Paying for insurance and the fear of losing coverage is changing the fabric of peoples lives. Here are a few examples of people I know:
- A friend of mine, an Ob/Gyn living in California is almost sixty. She would like to slow down a little or retire, but these are out of the question. Ironically she comes from a well-off family, so what is the issue? Her husband has Type I diabetes and is going to need dialysis soon. If she leaves her job, he will not be able to get insurance thereafter. One of my friend’s medical partners has just developed breast cancer and has taken a six month leave of absence, so my friend is on call more now than she was previously. So, despite being well-off, my friend is forced to work long hours in order to keep her husband covered. Their lives would probably improve if they divorced, her husband picked up Medicaid, and she could work a part-time clinic job and take care of him the rest of the time. Sad, but true.
- A colleague who recovered from cancer a few years earlier would like to get a separation from her husband. Despite the fact that they lead separate parallel lives, she is just biding her time for now. She is afraid that if she loses her job, she will be unable to get new insurance coverage. She is basically married to her partner for insurance reasons and I don’t blame her. Life is precarious.
- A patient of mine,in her twenties, is on medication for ADD. She hates her job, but cannot leave. Although she lives at home with her parents and has low expenses, she needs the job in order to have insurance that will pay for her medication.
Every year our dollar stretches less and less and our standard of living erodes. Insurance costs are eating into our personal incomes and into those of our businesses. As time goes by, less and less of us will be able to maintain our middle class status, unless we wish to stop having children, buying cars, owning homes or starting our own businesses.
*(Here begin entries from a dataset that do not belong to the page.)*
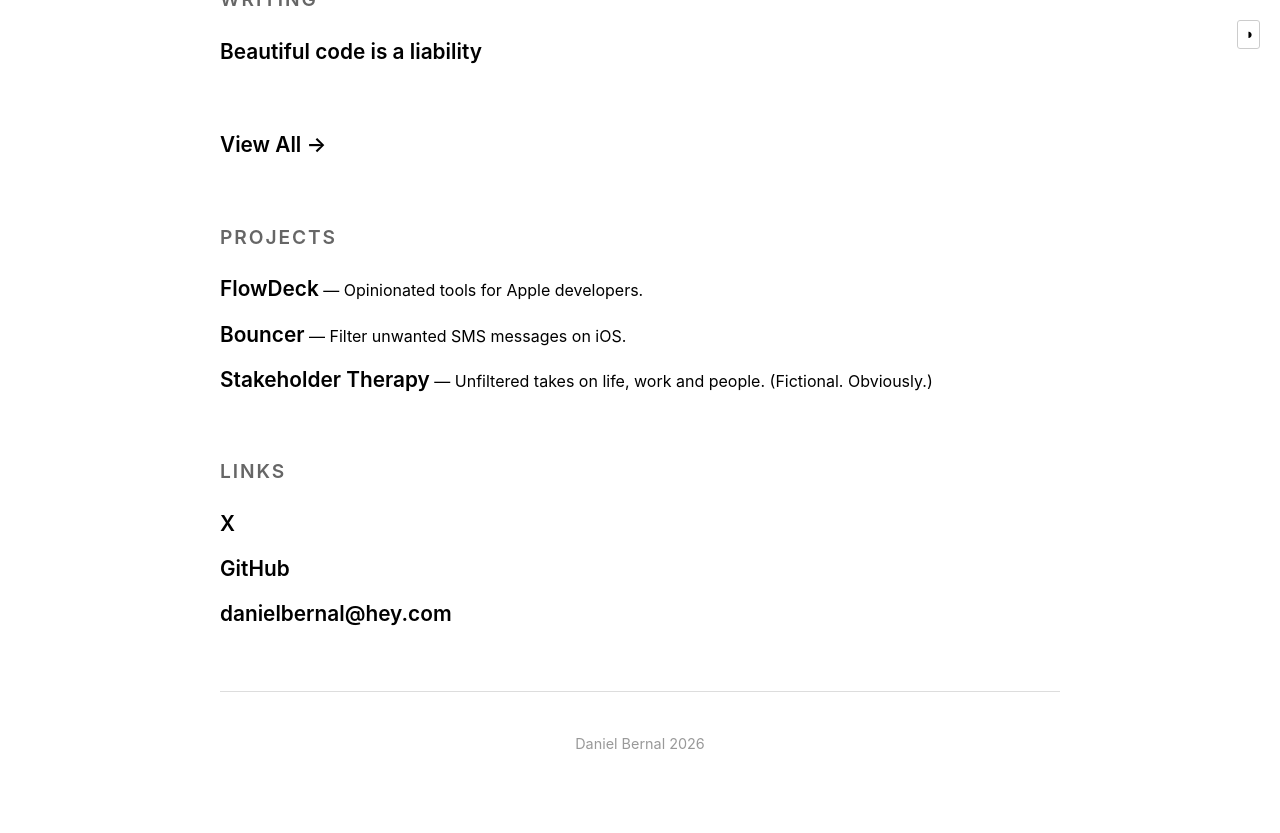
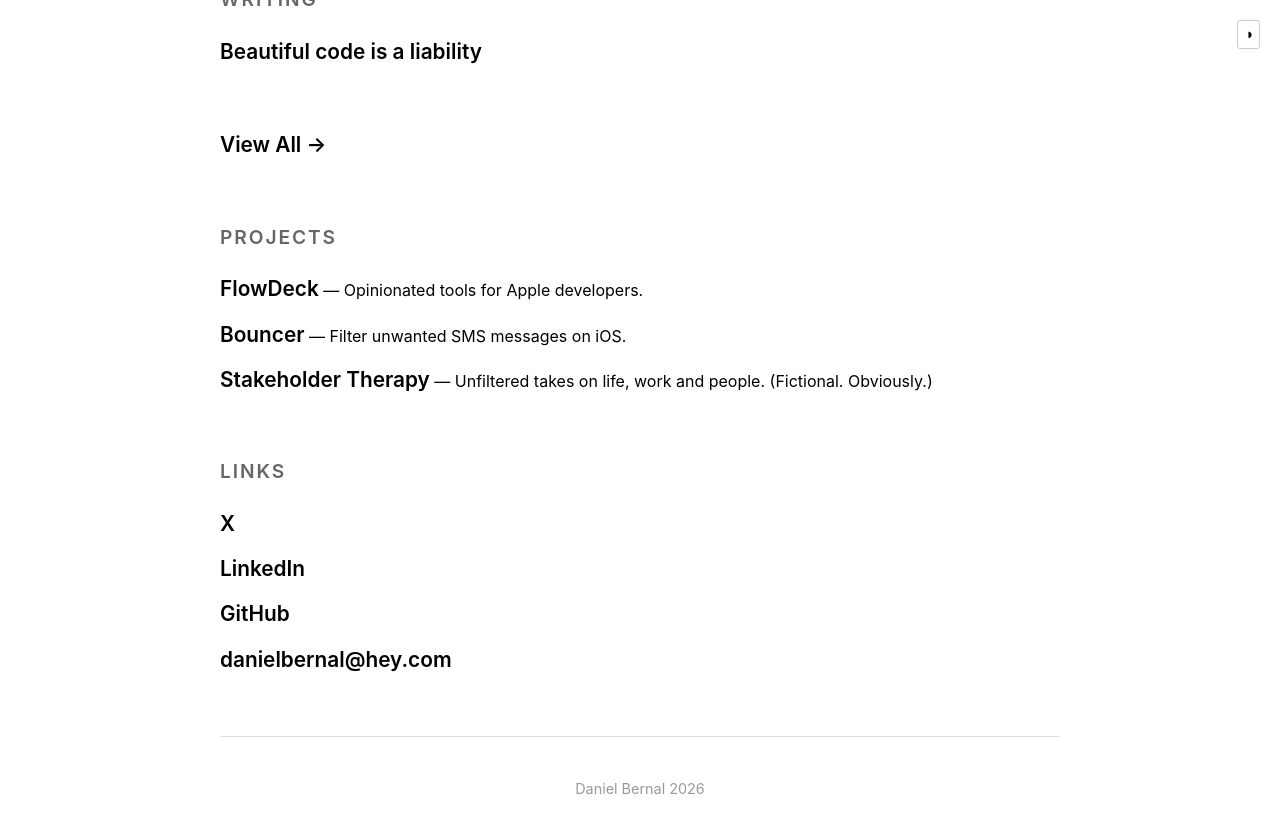
Before and after one commit to afterxleep/danielbernal.co, a Jekyll site: the page built from index.html, in a window 1280 px wide and 900 px high, scrolled down 995 px. Shown: the top 833 px of the window. Built offline with Jekyll 4.4.1, drawn with Linux system fonts in a browser that asks for light colours.

Commit message:
Add LinkedIn link to homepage

```diff
--- a/index.html
+++ b/index.html
@@ -43,6 +43,7 @@
   <h2>Links</h2>
   <ul class="post-list">
     <li><a href="https://www.x.com/afterxleep" target="_blank">X</a></li>
+    <li><a href="https://www.linkedin.com/in/danielbernalm/" target="_blank">LinkedIn</a></li>
     <li><a href="https://github.com/afterxleep" target="_blank">GitHub</a></li>
     <li><a href="mailto:danielbernal@hey.com">danielbernal@hey.com</a></li>
   </ul>
```
Also changed, not shown: 2 other files.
We can all go back to being single, poor bohemians living day to day with no one to depend on and no one to depend on us. Welcome to the Sixties! Haight-Ashbury anyone?